  output: Drift detected (chmod), new executable created in a container (user=%user.name user_loginuid=%user.loginuid command=%proc.cmdline filename=%evt.arg.filename name=%evt.arg.name mode=%evt.arg.mode event=%evt.type)
  priority: ERROR

- rule: Outbound Connection to C2 Servers
  desc: Detect outbound connection to command & control servers
  condition: outbound and fd.sip in (c2_server_ip_list)
  exceptions:
    - name: proc_proto_sport
      fields: [proc.name, fd.l4proto, fd.sport]
  output: Outbound connection to C2 server (command=%proc.cmdline connection=%fd.name user=%user.name user_loginuid=%user.loginuid container_id=%container.id image=%container.image.repository)
  priority: WARNING
  tags: [network]

You can check the full rule descriptions on GitHub.

These Falco rules can detect suspicious outbound and inbound traffic, with or without interpreted programs, like perl. They can also spot other common behaviors that this Shellbot malware adopts, like giving execution permission to the downloaded files or modifying the shell configuration file.

Detecting with Sysdig Secure

The Sysdig Secure DevOps Platform is built on top of Falco and can also be used to detect this attack. For example, DevOps can:

  • Create a policy to detect any destination IPs or ports which are not in the white list.
  • Create a policy to detect any binaries and scripts launched which are not in the allow list (e.g., craton.pl,bot.pl, etc.).
  • Create a policy to detect any execution by interpreted programs, like Perl, if it is not expected.

The c2_server_ip_list can be filled with the malicious IP that we found.

Moreover, you can also prevent any of these behaviors, killing and restarting the involved systems when your Falco rules are triggered.

Conclusion

The Sysdig Security Research team dug deep into Shellbot malware architecture and malicious activity to improve the detection systems.

We covered a counter-trend malware that can compromise your system, giving the attacker the possibility to download new files, open connections, leverage your machine to launch DDoS attacks to a specific target, and so on.
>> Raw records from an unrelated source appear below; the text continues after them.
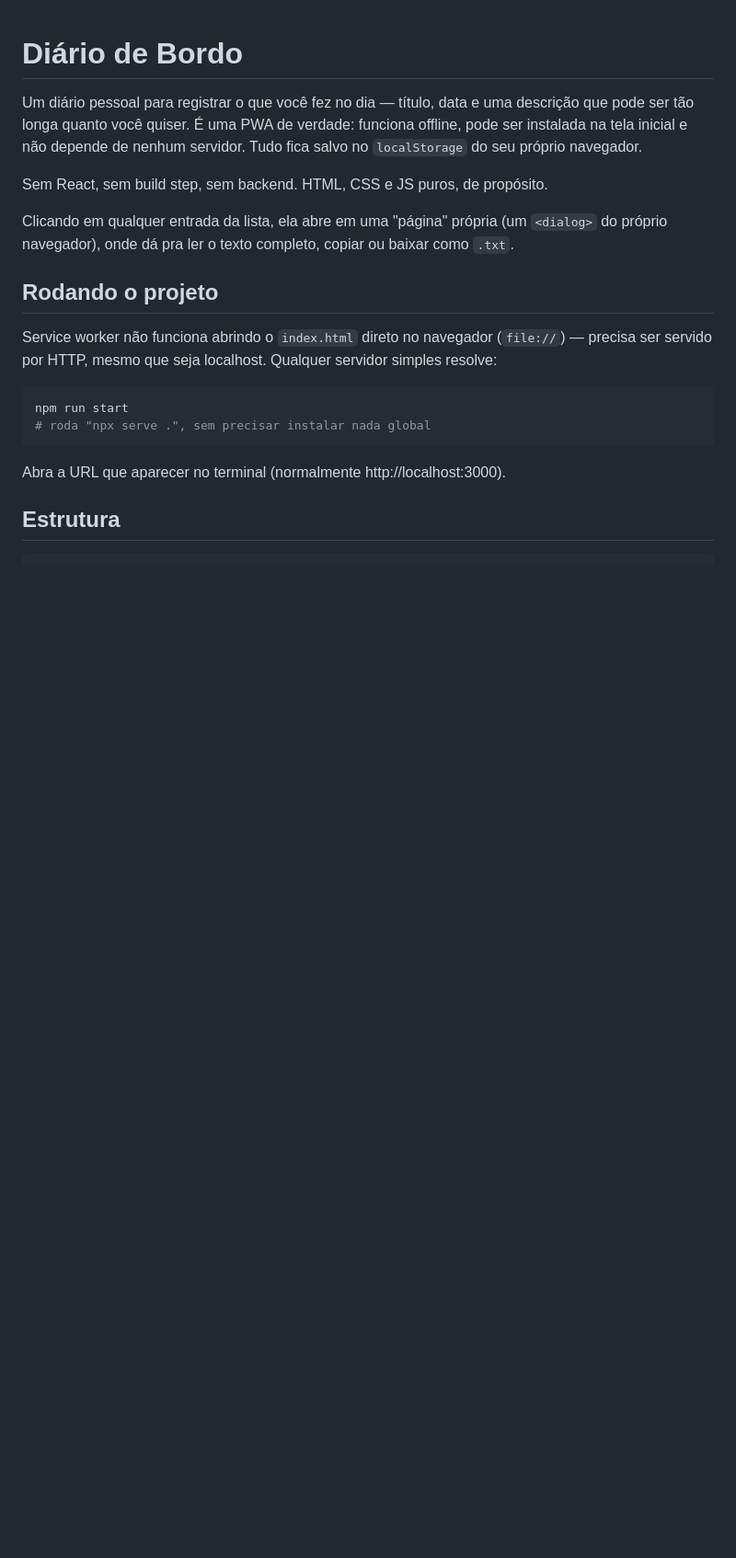
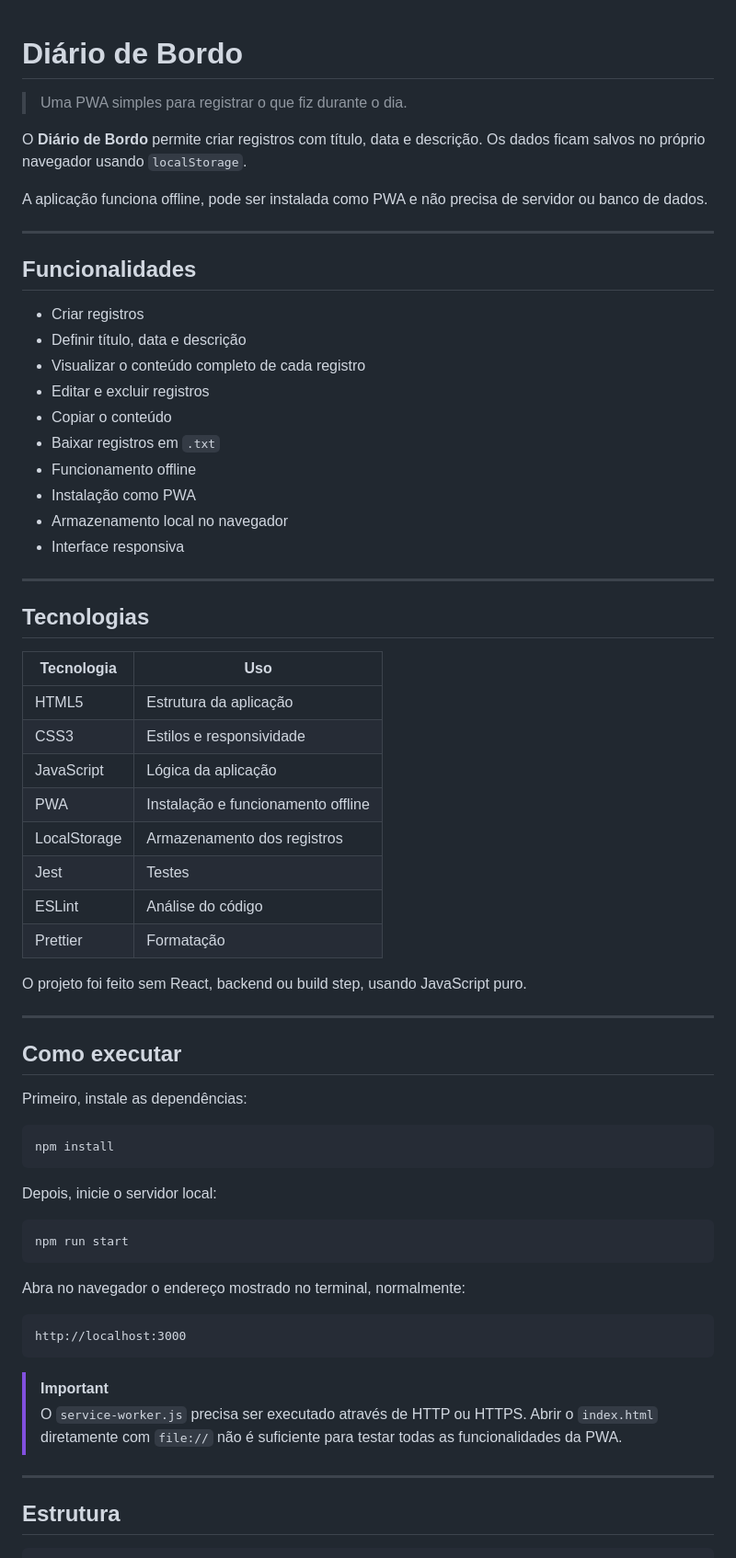
Before and after one commit to nick-dom/EBAC-27, a Markdown page: README.md, the part around one of its changes. Shown at 92% size. Rendered like a GitHub page; blank space fills up the shorter version.

````diff
--- a/README.md
+++ b/README.md
@@ -1,29 +1,70 @@
 # Diário de Bordo
 
-Um diário pessoal para registrar o que você fez no dia — título, data e uma
-descrição que pode ser tão longa quanto você quiser. É uma PWA de verdade:
-funciona offline, pode ser instalada na tela inicial e não depende de
-nenhum servidor. Tudo fica salvo no `localStorage` do seu próprio
-navegador.
+> Uma PWA simples para registrar o que fiz durante o dia.
 
-Sem React, sem build step, sem backend. HTML, CSS e JS puros, de propósito.
+O **Diário de Bordo** permite criar registros com título, data e descrição.
+Os dados ficam salvos no próprio navegador usando `localStorage`.
 
-Clicando em qualquer entrada da lista, ela abre em uma "página" própria
-(um `<dialog>` do próprio navegador), onde dá pra ler o texto completo,
-copiar ou baixar como `.txt`.
+A aplicação funciona offline, pode ser instalada como PWA e não precisa de servidor ou banco de dados.
 
-## Rodando o projeto
+---
 
-Service worker não funciona abrindo o `index.html` direto no navegador
-(`file://`) — precisa ser servido por HTTP, mesmo que seja localhost.
-Qualquer servidor simples resolve:
+## Funcionalidades
+
+* Criar registros
+* Definir título, data e descrição
+* Visualizar o conteúdo completo de cada registro
+* Editar e excluir registros
+* Copiar o conteúdo
+* Baixar registros em `.txt`
+* Funcionamento offline
+* Instalação como PWA
+* Armazenamento local no navegador
+* Interface responsiva
+
+---
+
+## Tecnologias
+
+| Tecnologia   | Uso                                |
+| ------------ | ---------------------------------- |
+| HTML5        | Estrutura da aplicação             |
+| CSS3         | Estilos e responsividade           |
+| JavaScript   | Lógica da aplicação                |
+| PWA          | Instalação e funcionamento offline |
+| LocalStorage | Armazenamento dos registros        |
+| Jest         | Testes                             |
+| ESLint       | Análise do código                  |
+| Prettier     | Formatação                         |
+
+O projeto foi feito sem React, backend ou build step, usando JavaScript puro.
+
+---
+
+## Como executar
+
+Primeiro, instale as dependências:
+
+```bash
+npm install
+```
+
+Depois, inicie o servidor local:
 
 ```bash
 npm run start
-# roda "npx serve .", sem precisar instalar nada global
 ```
 
-Abra a URL que aparecer no terminal (normalmente http://localhost:3000).
+Abra no navegador o endereço mostrado no terminal, normalmente:
+
+```text
+http://localhost:3000
+```
+
+> [!IMPORTANT]
+> O `service-worker.js` precisa ser executado através de HTTP ou HTTPS. Abrir o `index.html` diretamente com `file://` não é suficiente para testar todas as funcionalidades da PWA.
+
+---
 
 ## Estrutura
 
````
Also changed, not shown: other parts of README.md (+115 -69 lines).
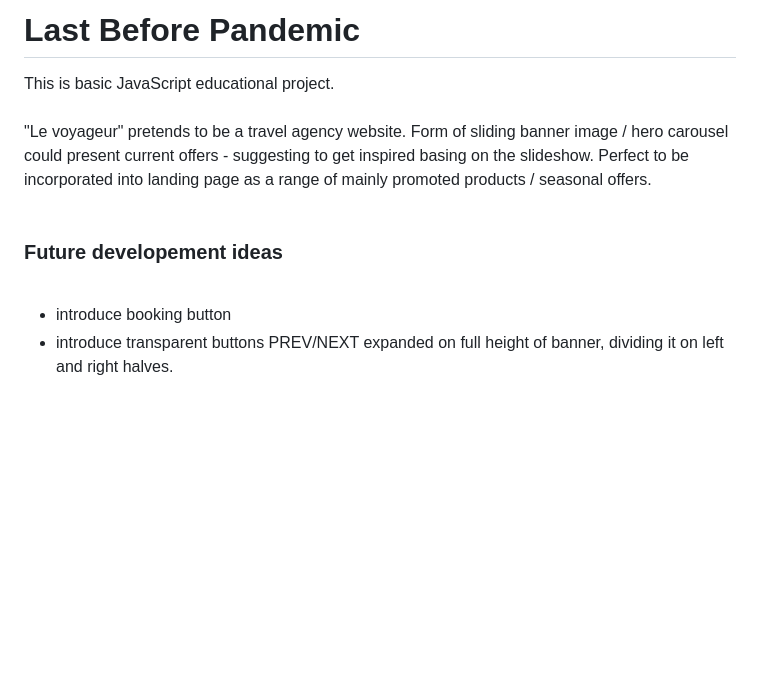
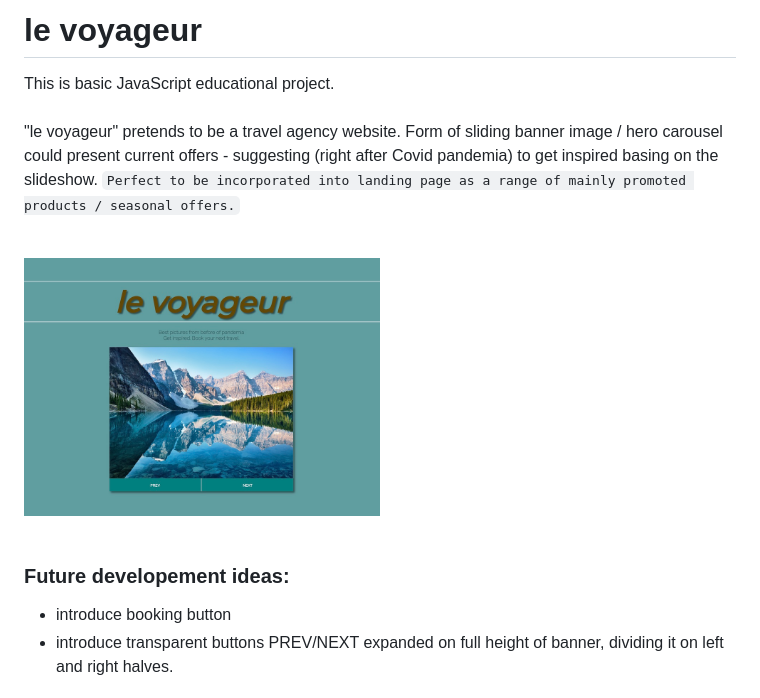
Before and after one commit to brulionman/le-voyageur, a Markdown page: readme.md, the part around the change printed below. GitHub-like rendering; pictures changed too: imgs/BestBeforePandemia.jpg (added); blank space fills up the shorter version.

Commit message:
readme updated with screenshot

```diff
--- a/readme.md
+++ b/readme.md
@@ -1,13 +1,15 @@
-# Last Before Pandemic
+# le voyageur
 
 This is basic JavaScript educational project.
 <br><br>
-"Le voyageur" pretends to be a travel agency website. Form of sliding banner image / hero carousel could present current offers - suggesting to get inspired basing on the slideshow. Perfect to be incorporated into landing page as a range of mainly promoted products / seasonal offers.
+"le voyageur" pretends to be a travel agency website. Form of sliding banner image / hero carousel could present current offers - suggesting (right after Covid pandemia) to get inspired basing on the slideshow.
+`Perfect to be incorporated into landing page as a range of mainly promoted products / seasonal offers.`
 <br><br>
 
-### Future developement ideas
+<img src="./imgs/BestBeforePandemia.jpg" alt="screenshot" width="50%">
+ <br><br>
 
-<br>
+### Future developement ideas:
 
 - introduce booking button
 - introduce transparent buttons PREV/NEXT expanded on full height of banner, dividing it on left and right halves.
```
Also changed, not shown: other parts of readme.md (+1 -6 lines).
So, the system administrator must always adopt tools in order to detect suspicious behaviors and anomalous connections. Thus, they can protect the integrity of their environment, and keep all the services and software up to date to avoid becoming a zombie system.

If you would like to find out more about Falco:


At Sysdig Secure, we extend Falco with out-of-the-box rules, along with other open source projects, making it even easier to work with and manage Kubernetes security. Register for our Free 30-day trial and see for yourself!

The Sysdig Secure DevOps Platform provides security to confidently run containers, Kubernetes, and cloud services. With Sysdig, you can secure the build pipeline, detect and respond to runtime threats, continuously validate compliance, and monitor and troubleshoot cloud infrastructure and services. Try it today!

Stay up to date

Sign up to receive our newest.

Related Posts

THREAT ALERT: Crypto miner attack – Sysrv-Hello Botnet targeting WordPress pods

THREAT ALERT: Crypto miner attack involving RinBot’s server, a popular Discord bot

Threat news: Tsunami malware mutated. Now targeting Jenkins and Weblogic services